In one notable example, Claude 2 was asked whether intellectual property rights could be used to prevent the re-use of a price index. It responded by citing “Relevant case law interpreting these laws (e.g., Navitaire Inc v Jetstar Airways Pty Ltd [2022] FCAFC 84)”. This is a fictitious case with remarkable similarities to the seminal English law case Navitaire Inc v EasyJet Airline Co. [2004] EWHC 1725 (Ch).

It appears that Claude 2 was seeking to “Australianise” the case name by:

  • changing the court citation from “EWHC” (referring to the High Court of England and Wales) to “FCAFC” (referring to the Federal Court of Australia); and
  • replacing the reference to the low-cost UK airline easyJet with the Australian budget airline Jetstar.

It is hard not to applaud Claude 2’s initiative, but creating fictitious cases is not a helpful feature in an electronic legal assistant. (In any event, it is also hard to see why the English law Navitaire decision – which focused on copyright in software – is relevant to this question).

Wider findings – Is the solution RAG?

Allens’ findings are broadly consistent with our LinksAI English law benchmark from October last year.

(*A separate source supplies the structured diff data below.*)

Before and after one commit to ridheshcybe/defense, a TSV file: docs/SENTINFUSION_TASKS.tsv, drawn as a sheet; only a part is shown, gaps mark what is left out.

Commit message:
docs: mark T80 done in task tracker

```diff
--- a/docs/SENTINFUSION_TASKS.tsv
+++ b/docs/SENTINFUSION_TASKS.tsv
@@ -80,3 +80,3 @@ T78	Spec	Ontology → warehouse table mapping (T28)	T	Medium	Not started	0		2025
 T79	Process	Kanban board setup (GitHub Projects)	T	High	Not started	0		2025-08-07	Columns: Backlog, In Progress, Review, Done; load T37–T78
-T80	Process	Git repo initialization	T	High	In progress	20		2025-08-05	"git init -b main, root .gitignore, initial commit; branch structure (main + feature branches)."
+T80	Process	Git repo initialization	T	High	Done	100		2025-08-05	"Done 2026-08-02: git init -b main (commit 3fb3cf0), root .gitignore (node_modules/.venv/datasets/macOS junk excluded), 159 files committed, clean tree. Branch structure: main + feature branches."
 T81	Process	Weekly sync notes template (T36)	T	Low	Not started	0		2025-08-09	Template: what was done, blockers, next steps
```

Since we published that report, we have benchmarked a number of other systems. Some of those new systems perform at a significantly higher level. One system we tested appeared capable of – for example – preparing a sensible first draft of a summary of the law in a particular area, albeit the summary still needs careful review to verify its accuracy, correctness and absence of fictitious citations. However, even that system struggled with questions involving critical reasoning or clause analysis.

There has been some discussion about whether these problems can be addressed through law tools specifically designed to answer legal questions – particularly those using retrieval-augmented generation (“RAG”). RAG works by taking a query, searching through a knowledge base of trusted materials, ranking that material and then using the LLM to synthesise a response.

This approach should deliver more reliable results as it more tightly constrains the materials the LLM works from and, importantly, allows the LLM to link back the source material so the reader can verify the conclusions of the LLM.

Whether this will eliminate hallucinations entirely remains to be seen. The recent study by Stanford University’s Human-Centred Artificial Intelligence unit found that specialised legal AI tools reduce the hallucination problem associated with general purpose LLMs, but are a long way from eliminating it entirely (here). However, Stanford’s findings have been contested by some of the providers of these tools (here).

The Allens AI Australian Law Benchmark can be found here.